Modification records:
= Beginning of Section =

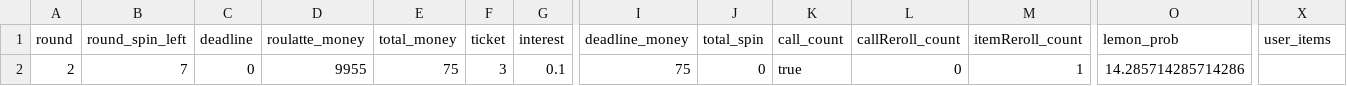
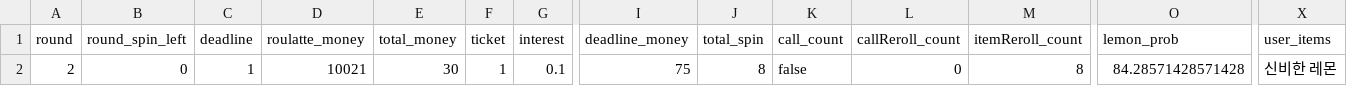
Before and after one commit to bestash1278/Cloverpit, a CSV file: data/user_save.csv, drawn as a sheet; only a part is shown, gaps mark what is left out; the diff names each change by its address in the sheet, - before the commit and + after, or states it on an @@ line.

```diff
--- a/data/user_save.csv
+++ b/data/user_save.csv
-B2 (round_spin_left): 7
+B2 (round_spin_left): 0
-C2 (deadline): 0
+C2 (deadline): 1
-D2 (roulatte_money): 9955
+D2 (roulatte_money): 10021
-E2 (total_money): 75
+E2 (total_money): 30
-F2 (ticket): 3
+F2 (ticket): 1
-J2 (total_spin): 0
+J2 (total_spin): 8
-K2 (call_count): true
+K2 (call_count): false
-M2 (itemReroll_count): 1
+M2 (itemReroll_count): 8
-O2 (lemon_prob): 14.285714285714286
+O2 (lemon_prob): 84.28571428571428
-X2 (user_items): (empty)
+X2 (user_items): 신비한 레몬
```
Also changed, not shown: 6 other files.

= End of Section =

◆ **WORK TO BE COMPLETED**
For every line above that holds the word "data", report the whole line.

◆ **ANSWER BOX**
Before and after one commit to bestash1278/Cloverpit, a CSV file: data/user_save.csv, drawn as a sheet; only a part is shown, gaps mark what is left out; the diff names each change by its address in the sheet, - before the commit and + after, or states it on an @@ line.
--- a/data/user_save.csv
+++ b/data/user_save.csv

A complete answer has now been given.